Task statement =>
Give back each record precisely, pictures excluded.

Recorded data
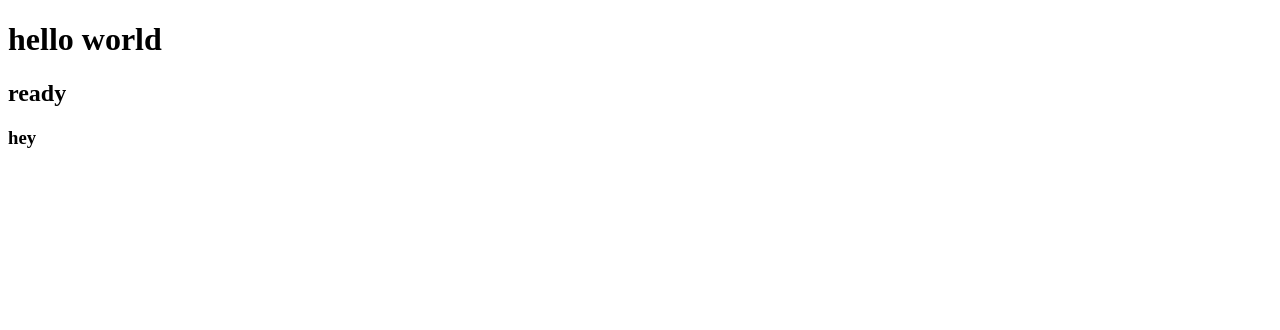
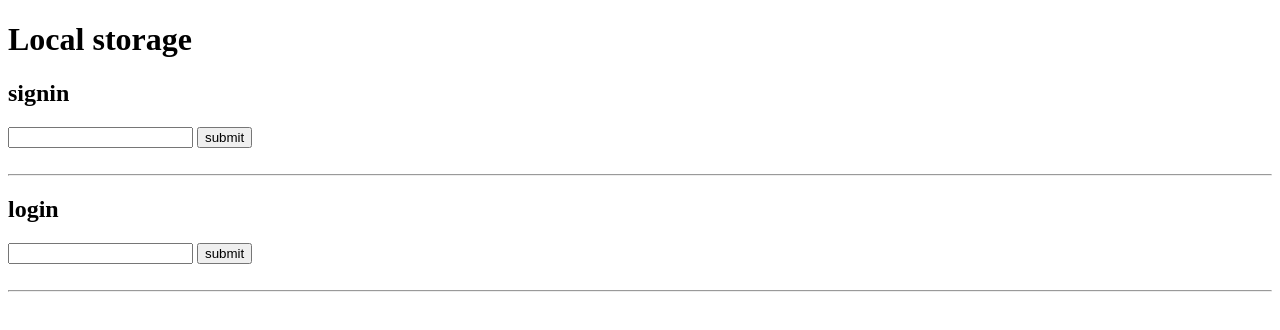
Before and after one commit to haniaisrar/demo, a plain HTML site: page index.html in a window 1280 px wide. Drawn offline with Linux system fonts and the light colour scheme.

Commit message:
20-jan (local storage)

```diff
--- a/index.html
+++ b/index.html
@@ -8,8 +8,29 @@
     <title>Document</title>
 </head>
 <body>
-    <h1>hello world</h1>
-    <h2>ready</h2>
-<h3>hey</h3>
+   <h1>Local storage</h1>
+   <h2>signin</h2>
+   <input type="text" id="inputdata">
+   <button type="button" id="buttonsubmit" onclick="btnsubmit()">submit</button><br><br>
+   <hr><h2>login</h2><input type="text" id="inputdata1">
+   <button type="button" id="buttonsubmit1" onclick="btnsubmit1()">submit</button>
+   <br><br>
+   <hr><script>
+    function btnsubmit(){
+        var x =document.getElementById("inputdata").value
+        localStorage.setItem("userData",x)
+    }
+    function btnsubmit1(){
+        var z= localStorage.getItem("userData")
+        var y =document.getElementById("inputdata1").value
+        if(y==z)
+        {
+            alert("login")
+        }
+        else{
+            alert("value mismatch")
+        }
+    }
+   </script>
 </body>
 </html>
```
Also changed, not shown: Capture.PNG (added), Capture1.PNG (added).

Response for this exercise =>
Before and after one commit to haniaisrar/demo, a plain HTML site: page index.html in a window 1280 px wide. Drawn offline with Linux system fonts and the light colour scheme.

Commit message:
20-jan (local storage)

```diff
--- a/index.html
+++ b/index.html
@@ -8,8 +8,29 @@
     <title>Document</title>
 </head>
 <body>
-    <h1>hello world</h1>
-    <h2>ready</h2>
-<h3>hey</h3>
+   <h1>Local storage</h1>
+   <h2>signin</h2>
+   <input type="text" id="inputdata">
+   <button type="button" id="buttonsubmit" onclick="btnsubmit()">submit</button><br><br>
+   <hr><h2>login</h2><input type="text" id="inputdata1">
+   <button type="button" id="buttonsubmit1" onclick="btnsubmit1()">submit</button>
+   <br><br>
+   <hr><script>
+    function btnsubmit(){
+        var x =document.getElementById("inputdata").value
+        localStorage.setItem("userData",x)
+    }
+    function btnsubmit1(){
+        var z= localStorage.getItem("userData")
+        var y =document.getElementById("inputdata1").value
+        if(y==z)
+        {
+            alert("login")
+        }
+        else{
+            alert("value mismatch")
+        }
+    }
+   </script>
 </body>
 </html>
```
Also changed, not shown: Capture.PNG (added), Capture1.PNG (added).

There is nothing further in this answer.